= WHAT YOU NEED TO DO =
Across all entries below, how many lines include "class"? Answer with the number alone.

= INPUT =
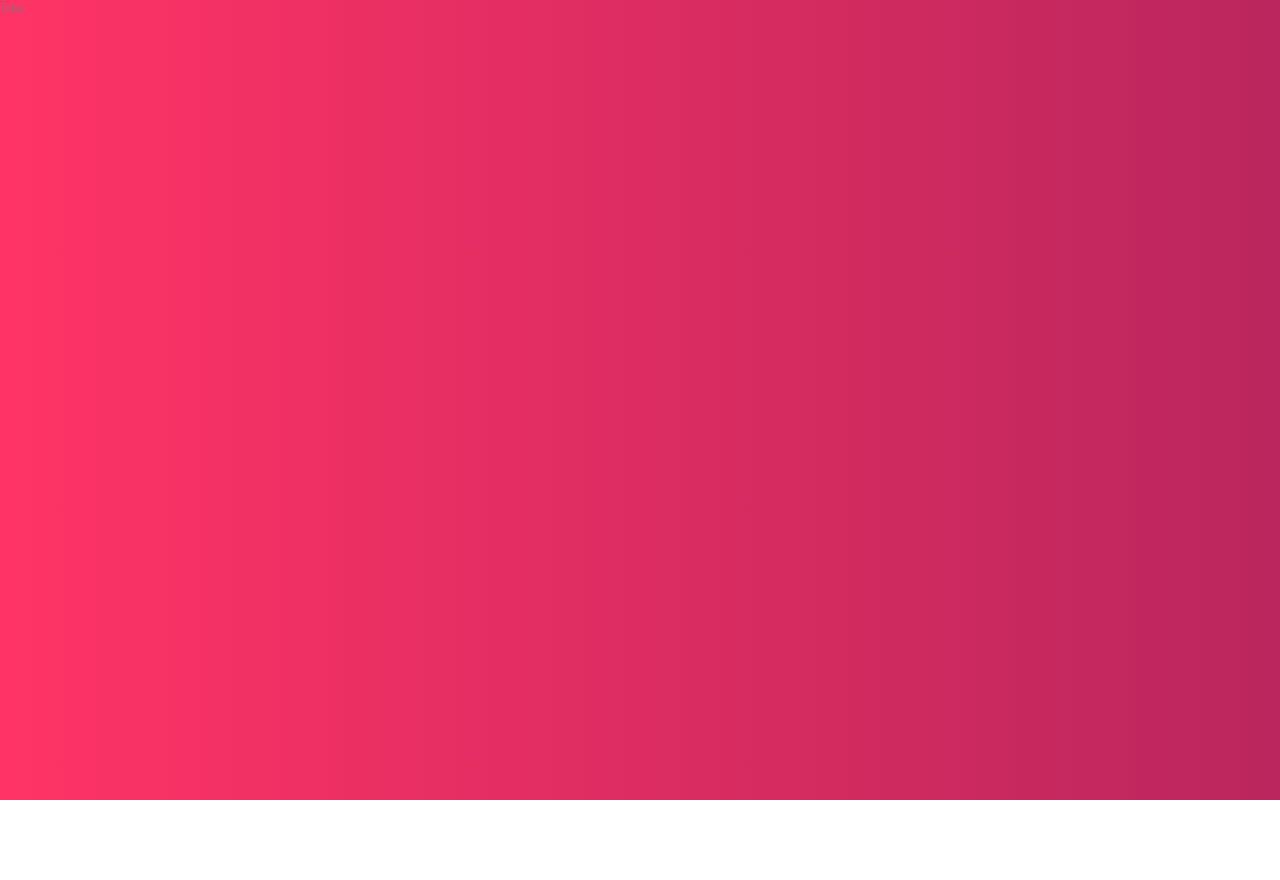
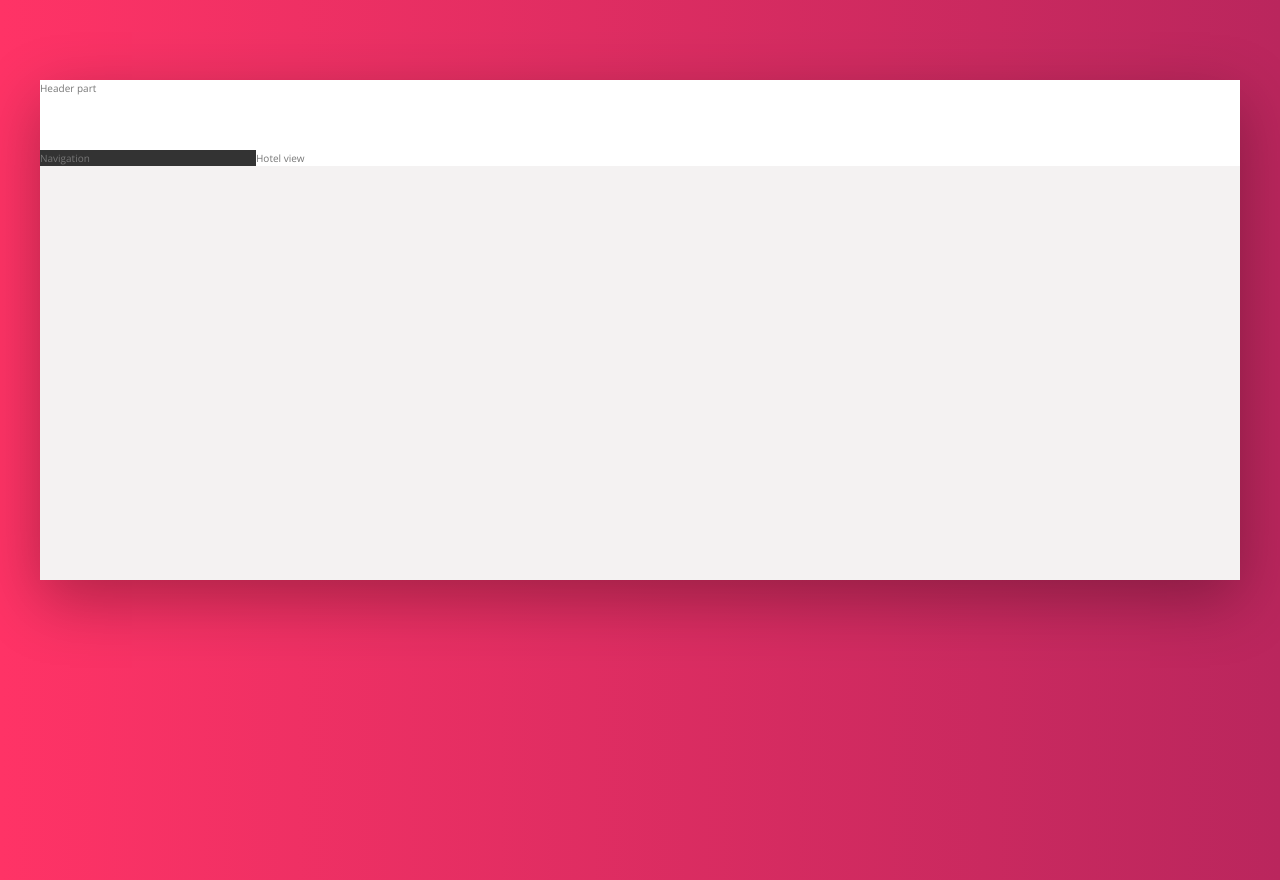
Before and after one commit to HalyYampolska/Trillo, a website: page index.html in a window 1280 px wide. Before the commit the page ends 800 px from the top, so only its background shows below. Drawn offline with nearby package versions, Linux system fonts and the light colour scheme.

Commit message:
Building the Overal Layout

```diff
--- a/index.html
+++ b/index.html
@@ -11,6 +11,18 @@
         <title>trillo &mdash; Your all-in-one booking app</title>
     </head>
     <body>
-        Trillo
+        <div class="container">
+            <header class="header">
+                Header part
+            </header>
+            <div class="content">
+                <nav class="sidebar">
+                    Navigation
+                </nav>
+                <main class="hotel-view">
+                    Hotel view
+                </main>
+            </div>
+        </div>
     </body>
 </html>
--- a/sass/_base.scss
+++ b/sass/_base.scss
@@ -29,6 +29,8 @@ Grey dark 3: #999
     --color-grey-dark-1: #333;
     --color-grey-dark-2: #777;
     --color-grey-dark-3: #999;
+
+    --shadow-dark: 0 2rem 6rem rgba(0,0,0,0.3);
 }
 
 
--- a/sass/_layout.scss
+++ b/sass/_layout.scss
@@ -0,0 +1,30 @@
+.container {
+    max-width: 120rem;
+    margin: 8rem auto;
+    background-color: var(--color-grey-light-2);
+    box-shadow: var(--shadow-dark);
+
+    min-height: 50rem;
+}
+
+.header {
+    height: 7rem;
+    background-color: #fff;
+    border-bottom: var(--color-grey-light-2);
+}
+
+.content {
+    display: flex;
+}
+
+.sidebar {
+    background-color: var(--color-grey-dark-1);
+
+    flex: 0 0 18%;
+}
+
+.hotel-view {
+    background-color: #fff;
+
+    flex: 1;
+}
```
Also changed, not shown: css/style.css.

= FINAL ANSWER =
5